━━━ Dataset extract ━━━
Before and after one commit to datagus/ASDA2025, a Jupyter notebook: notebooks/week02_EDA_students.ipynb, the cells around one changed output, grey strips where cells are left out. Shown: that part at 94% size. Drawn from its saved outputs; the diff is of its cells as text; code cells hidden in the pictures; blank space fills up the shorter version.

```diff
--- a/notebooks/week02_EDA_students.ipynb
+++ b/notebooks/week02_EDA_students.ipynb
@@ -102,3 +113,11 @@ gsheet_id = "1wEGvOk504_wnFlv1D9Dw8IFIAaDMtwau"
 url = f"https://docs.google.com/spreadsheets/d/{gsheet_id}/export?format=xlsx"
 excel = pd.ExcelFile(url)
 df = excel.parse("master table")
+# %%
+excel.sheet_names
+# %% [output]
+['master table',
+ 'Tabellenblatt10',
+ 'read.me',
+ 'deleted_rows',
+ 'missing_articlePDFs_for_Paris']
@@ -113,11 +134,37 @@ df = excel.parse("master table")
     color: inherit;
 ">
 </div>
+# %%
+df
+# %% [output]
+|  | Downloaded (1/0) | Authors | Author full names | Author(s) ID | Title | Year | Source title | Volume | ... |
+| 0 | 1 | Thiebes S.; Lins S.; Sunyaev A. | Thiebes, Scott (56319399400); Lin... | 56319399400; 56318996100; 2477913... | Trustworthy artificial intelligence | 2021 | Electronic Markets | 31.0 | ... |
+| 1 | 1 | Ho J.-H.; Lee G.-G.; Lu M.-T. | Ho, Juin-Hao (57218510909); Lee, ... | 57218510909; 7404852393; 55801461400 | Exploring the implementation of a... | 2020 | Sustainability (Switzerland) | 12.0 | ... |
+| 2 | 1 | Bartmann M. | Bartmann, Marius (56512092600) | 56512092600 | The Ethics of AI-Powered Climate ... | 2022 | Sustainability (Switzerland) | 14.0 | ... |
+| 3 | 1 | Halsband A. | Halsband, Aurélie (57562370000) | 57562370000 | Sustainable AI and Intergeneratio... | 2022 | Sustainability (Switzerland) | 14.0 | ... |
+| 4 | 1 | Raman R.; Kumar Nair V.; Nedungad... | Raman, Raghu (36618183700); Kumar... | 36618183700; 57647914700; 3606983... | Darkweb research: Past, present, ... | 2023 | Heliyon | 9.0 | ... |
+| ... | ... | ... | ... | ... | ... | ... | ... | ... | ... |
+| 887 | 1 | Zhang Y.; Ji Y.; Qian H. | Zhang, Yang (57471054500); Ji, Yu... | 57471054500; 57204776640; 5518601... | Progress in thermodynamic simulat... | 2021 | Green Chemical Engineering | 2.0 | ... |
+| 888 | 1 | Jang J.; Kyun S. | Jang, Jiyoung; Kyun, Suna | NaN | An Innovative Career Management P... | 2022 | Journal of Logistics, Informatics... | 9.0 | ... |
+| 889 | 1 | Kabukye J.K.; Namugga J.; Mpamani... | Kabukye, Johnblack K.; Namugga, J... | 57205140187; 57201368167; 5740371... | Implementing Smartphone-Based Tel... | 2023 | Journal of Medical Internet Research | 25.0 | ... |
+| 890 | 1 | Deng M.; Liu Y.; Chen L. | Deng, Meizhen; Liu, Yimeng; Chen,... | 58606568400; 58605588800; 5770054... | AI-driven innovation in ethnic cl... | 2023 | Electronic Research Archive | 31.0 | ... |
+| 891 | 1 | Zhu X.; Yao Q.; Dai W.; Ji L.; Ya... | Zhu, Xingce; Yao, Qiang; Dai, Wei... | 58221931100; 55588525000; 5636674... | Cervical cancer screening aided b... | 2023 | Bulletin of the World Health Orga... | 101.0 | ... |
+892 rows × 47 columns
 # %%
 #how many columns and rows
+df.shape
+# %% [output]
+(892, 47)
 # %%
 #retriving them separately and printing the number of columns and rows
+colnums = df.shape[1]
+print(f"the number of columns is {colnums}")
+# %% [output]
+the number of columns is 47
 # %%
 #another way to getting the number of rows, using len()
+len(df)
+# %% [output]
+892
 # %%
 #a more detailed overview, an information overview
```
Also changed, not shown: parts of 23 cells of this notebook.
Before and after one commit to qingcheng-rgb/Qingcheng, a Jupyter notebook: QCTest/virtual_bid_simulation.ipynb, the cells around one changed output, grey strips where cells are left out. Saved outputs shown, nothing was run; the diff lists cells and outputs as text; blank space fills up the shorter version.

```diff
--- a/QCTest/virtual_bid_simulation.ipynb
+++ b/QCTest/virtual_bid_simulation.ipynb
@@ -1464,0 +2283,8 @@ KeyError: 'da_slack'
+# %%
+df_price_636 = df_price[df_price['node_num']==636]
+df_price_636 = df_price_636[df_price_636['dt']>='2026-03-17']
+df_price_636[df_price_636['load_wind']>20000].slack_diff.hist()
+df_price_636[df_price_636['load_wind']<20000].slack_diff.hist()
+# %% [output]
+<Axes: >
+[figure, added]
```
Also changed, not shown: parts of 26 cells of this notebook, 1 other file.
━━━
• _Problem description_
Some lines above may contain the string "hist". State how many of them the records have, and nothing more.

• _Your solution_
2